The Brooklyn man accused of running a $40 million Ponzi scheme out of a storefront—with many of the investors/victims coming from his Bay Ridge neighborhood—turned over papers to the feds in hopes of avoiding an indictment. But it seems one of the notes Philip Barry wrote says, "I'm just a crook running a Ponzi scheme"—and naturally he wants to keep that out of the case!

The Daily News reports, "In the note, he writes that he may be 'incompetent' but also reveals he may have lined up several new deep-pocket suckers to invest in his money-losing Ponzi enterprise." He also wrote in the memo to himself, "You said all you care about right now is your family and your family's money, wouldn't it be better then if I obtained a tiny percentage of (the new investors') assets to replace yours and your family's investments? Why then put something on the Internet which could sabotage that? If you pile on and contribute to the run on the bank and crisis atmosphere, then it will quickly become a regulatory matter." Why not just include one's diary?

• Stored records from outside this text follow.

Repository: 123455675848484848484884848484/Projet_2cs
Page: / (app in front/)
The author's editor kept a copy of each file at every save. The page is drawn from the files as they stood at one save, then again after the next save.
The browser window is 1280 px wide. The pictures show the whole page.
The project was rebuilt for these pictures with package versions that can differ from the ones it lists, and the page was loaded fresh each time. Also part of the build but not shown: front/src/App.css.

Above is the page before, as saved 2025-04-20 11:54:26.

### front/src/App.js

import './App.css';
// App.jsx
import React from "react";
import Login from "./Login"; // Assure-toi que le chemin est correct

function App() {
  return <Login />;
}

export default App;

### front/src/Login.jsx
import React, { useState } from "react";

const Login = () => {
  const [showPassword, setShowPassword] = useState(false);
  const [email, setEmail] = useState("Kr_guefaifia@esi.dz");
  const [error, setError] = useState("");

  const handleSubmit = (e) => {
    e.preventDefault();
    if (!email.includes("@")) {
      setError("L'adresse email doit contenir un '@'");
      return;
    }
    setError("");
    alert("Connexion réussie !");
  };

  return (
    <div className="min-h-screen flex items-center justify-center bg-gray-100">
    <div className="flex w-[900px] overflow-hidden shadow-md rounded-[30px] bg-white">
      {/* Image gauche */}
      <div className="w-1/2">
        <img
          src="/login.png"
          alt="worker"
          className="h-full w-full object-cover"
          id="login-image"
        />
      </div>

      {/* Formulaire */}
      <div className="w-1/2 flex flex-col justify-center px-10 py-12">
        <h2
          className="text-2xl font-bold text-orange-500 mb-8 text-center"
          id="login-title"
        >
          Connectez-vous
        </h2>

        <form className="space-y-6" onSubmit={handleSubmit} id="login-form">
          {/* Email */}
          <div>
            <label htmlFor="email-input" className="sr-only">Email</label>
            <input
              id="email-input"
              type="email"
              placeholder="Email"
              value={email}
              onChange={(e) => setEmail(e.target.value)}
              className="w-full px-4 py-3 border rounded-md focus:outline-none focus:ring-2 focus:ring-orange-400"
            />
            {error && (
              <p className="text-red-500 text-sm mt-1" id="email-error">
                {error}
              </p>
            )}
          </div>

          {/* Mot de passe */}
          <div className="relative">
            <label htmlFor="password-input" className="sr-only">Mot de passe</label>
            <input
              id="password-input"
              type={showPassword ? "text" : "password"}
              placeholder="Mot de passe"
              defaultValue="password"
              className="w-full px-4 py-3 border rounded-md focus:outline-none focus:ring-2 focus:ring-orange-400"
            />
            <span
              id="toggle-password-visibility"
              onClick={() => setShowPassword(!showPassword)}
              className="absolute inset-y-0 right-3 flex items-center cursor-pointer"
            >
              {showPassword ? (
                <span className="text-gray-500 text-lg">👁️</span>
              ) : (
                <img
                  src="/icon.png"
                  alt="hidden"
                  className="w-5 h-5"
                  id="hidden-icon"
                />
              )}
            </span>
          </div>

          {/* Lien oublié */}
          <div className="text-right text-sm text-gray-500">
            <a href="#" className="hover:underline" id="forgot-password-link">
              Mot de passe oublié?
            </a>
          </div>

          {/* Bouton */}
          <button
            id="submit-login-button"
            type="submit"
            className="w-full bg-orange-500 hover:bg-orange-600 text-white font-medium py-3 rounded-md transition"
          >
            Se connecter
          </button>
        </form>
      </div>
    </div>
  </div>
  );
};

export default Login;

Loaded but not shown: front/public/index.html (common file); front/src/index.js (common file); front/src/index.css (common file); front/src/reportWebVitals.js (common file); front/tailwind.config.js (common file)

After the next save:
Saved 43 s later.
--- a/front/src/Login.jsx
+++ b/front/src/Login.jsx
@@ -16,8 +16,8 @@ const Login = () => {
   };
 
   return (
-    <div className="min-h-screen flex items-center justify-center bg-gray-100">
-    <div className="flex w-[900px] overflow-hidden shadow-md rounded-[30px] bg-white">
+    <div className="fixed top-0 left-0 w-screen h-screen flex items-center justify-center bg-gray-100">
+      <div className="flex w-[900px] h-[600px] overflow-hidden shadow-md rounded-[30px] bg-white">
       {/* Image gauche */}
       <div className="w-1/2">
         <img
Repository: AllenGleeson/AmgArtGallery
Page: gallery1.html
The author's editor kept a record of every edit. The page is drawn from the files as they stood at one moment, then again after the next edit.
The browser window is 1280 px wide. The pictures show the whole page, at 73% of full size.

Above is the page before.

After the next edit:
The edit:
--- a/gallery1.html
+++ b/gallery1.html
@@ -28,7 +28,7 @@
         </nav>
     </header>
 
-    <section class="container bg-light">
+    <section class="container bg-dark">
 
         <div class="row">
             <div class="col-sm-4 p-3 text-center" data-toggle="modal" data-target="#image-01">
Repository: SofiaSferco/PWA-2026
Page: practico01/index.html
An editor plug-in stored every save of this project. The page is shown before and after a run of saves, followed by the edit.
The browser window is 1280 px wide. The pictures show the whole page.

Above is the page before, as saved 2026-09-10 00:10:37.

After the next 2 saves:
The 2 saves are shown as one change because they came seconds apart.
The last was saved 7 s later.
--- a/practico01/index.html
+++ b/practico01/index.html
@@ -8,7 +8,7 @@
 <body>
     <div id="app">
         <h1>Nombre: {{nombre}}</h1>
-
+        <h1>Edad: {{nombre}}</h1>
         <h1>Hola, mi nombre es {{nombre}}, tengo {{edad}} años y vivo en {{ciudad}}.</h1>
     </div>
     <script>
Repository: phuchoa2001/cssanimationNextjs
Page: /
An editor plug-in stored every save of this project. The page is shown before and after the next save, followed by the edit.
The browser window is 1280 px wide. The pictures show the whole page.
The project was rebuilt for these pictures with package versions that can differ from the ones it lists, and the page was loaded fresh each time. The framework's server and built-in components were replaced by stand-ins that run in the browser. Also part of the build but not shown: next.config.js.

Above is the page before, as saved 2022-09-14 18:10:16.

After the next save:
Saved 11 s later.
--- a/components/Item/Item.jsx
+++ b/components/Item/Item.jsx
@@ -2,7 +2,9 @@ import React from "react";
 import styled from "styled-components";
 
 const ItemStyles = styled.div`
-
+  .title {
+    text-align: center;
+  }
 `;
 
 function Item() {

Barry had allegedly promised his client returns of 12-21% and was charged with fraud last year. Barry's lawyers claim, "He created the document to gather his thoughts and to prepare himself for conversations with disgruntled investors. It may mean no more than that he took investors' criticisms to heart or is an introspective person willing to look at himself critically. ... There is significant risk that the jury will wrongly construe Mr. Barry's statement as some kind of confession," the lawyers say.